Parents therefore have the right to make decisions about how they raise their children, without interference, unless there are very good reasons and the child's wellbeing is at risk.
Article 18 of the Convention says:
“States Parties shall use their best efforts to ensure recognition of the principle that both parents have common responsibilities for the upbringing and development of the child. Parents or, as the case may be, legal guardians, have the primary responsibility for the upbringing and development of the child. The best interests of the child will be their basic concern.
For the purpose of guaranteeing and promoting the rights set forth in the present Convention, States Parties shall render appropriate assistance to parents and legal guardians in the performance of their child-rearing responsibilities and shall ensure the development of institutions, facilities and services for the care of children.
States Parties shall take all appropriate measures to ensure that children of working parents have the right to benefit from child-care services and facilities for which they are eligible.”
Thus, there is a clear recognition within the text of the Convention that parents have primary responsibility for the child’s care and development and that States are to provide assistance to parents in the performance of their duties and responsibilities towards their children.
Additionally, there are other provisions within the Convention on the Rights of the Child which acknowledge the role of parents in ensuring children’s rights are secured. These include:
Article 9 – this addresses children’s rights to live with their parents and to stay in contact with their parents (unless it is not in the best interests of the child).
Article 10 – this addresses the need for family reunification so that family members who live in different countries should be allowed to move between those countries so that parents and children can remain in contact.
Even within the Children’s Authority Act, Chap 46:10, at section 6 of the Act, there is an express acknowledgment of parents’ right to be heard and their right to a fair hearing, particularly as concerns child protection proceedings. Therefore, in proceedings being heard as it relates to the care and protection of a child, parents will be given an opportunity to present their views.
Points to Note:
- Both parents and children have rights and responsibilities
- As the parent you have the right to make decisions as to your child’s upbringing which would include the right to set reasonable limits
- Children having rights is not synonymous with you losing yours
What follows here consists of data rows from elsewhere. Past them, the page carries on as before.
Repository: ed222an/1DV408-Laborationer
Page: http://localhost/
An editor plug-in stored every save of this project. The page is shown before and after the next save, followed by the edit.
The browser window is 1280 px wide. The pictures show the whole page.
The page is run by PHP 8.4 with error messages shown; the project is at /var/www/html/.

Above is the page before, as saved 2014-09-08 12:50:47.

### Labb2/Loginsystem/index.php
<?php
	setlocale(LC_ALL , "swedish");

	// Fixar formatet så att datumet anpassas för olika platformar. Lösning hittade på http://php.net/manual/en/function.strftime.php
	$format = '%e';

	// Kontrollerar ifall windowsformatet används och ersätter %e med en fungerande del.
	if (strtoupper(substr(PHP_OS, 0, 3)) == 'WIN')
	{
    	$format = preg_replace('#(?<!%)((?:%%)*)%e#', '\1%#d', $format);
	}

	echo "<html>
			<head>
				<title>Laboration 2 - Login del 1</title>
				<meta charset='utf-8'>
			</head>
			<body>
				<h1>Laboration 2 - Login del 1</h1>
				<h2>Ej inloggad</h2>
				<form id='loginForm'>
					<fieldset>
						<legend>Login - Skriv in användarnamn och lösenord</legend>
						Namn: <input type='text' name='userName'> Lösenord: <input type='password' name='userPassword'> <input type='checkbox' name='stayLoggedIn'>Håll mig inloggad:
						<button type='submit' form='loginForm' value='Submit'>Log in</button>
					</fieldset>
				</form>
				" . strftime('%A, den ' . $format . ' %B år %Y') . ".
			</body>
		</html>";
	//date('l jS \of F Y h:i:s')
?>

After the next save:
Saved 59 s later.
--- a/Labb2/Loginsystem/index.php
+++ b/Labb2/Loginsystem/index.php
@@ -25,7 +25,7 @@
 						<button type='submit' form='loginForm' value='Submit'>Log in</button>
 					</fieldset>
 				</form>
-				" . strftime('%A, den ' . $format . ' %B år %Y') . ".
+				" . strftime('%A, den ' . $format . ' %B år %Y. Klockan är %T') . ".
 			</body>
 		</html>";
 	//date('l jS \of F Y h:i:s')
- Parents play an integral role in ensuring children learn to use their rights properly
- In matters concerning your children, you have the right to express your views and you also have the right to a fair hearing